> Task directions:
Please work out how many of the lines below include "center". Only the number should be given.

> Records for the exercise:

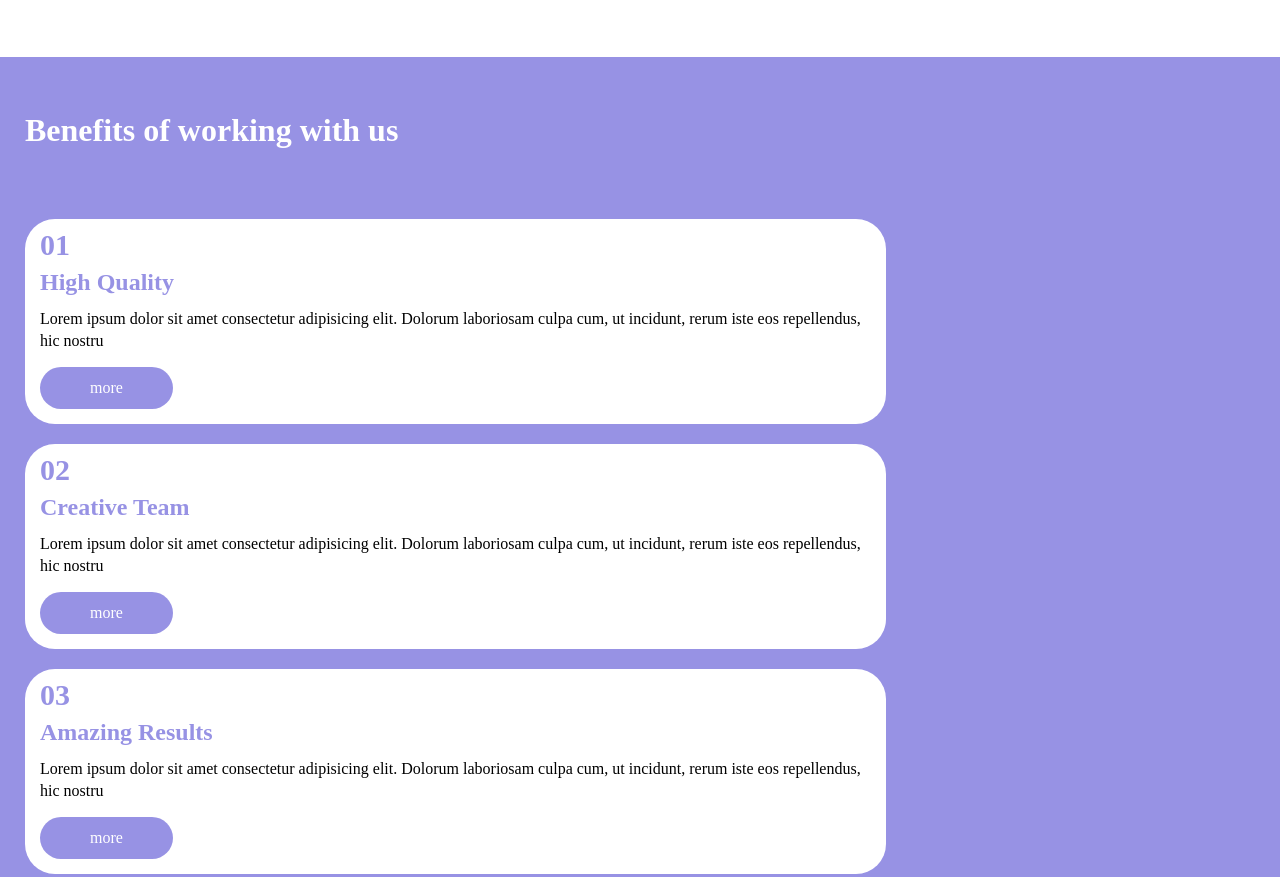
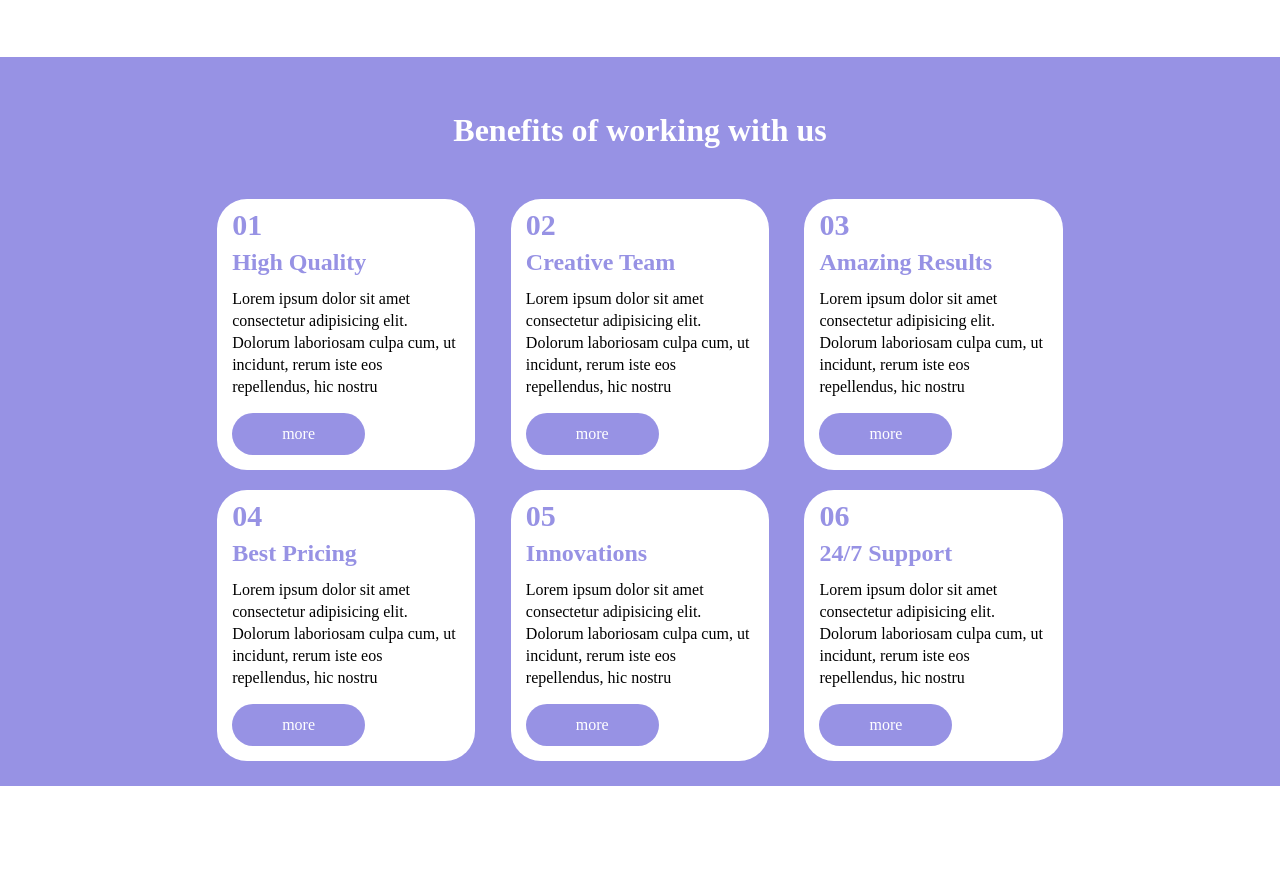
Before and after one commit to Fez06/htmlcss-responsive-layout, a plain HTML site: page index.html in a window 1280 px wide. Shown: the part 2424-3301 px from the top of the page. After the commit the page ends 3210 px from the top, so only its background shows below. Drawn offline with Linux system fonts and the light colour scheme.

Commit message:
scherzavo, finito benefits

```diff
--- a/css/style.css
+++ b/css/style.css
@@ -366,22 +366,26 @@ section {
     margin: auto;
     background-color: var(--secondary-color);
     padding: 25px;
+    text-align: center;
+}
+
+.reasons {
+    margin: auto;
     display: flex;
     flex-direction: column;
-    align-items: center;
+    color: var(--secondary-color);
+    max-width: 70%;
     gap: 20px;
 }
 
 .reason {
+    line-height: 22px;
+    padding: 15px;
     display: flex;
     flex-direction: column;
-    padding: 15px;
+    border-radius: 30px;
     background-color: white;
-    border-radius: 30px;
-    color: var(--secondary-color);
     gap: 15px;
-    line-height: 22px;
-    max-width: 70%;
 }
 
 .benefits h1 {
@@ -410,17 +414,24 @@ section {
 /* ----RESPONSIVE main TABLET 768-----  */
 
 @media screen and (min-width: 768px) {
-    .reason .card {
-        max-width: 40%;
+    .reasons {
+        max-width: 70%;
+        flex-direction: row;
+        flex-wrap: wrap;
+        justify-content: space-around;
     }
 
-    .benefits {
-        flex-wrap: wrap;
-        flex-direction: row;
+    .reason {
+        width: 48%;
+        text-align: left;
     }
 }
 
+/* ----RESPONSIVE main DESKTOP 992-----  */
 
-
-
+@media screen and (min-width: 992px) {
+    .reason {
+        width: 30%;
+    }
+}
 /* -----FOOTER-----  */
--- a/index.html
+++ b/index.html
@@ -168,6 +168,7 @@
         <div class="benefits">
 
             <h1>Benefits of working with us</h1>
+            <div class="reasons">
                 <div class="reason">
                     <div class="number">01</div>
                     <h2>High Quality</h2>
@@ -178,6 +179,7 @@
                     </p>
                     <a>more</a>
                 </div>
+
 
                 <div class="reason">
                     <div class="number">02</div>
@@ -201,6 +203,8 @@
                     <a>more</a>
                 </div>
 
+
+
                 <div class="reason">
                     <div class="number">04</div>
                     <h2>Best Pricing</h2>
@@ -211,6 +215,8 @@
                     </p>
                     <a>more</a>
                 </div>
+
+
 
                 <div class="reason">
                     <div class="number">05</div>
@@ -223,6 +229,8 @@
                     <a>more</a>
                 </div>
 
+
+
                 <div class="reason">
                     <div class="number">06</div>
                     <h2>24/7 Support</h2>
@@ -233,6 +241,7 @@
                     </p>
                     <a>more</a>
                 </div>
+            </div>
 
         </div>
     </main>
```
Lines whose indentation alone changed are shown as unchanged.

> Result of the task:
2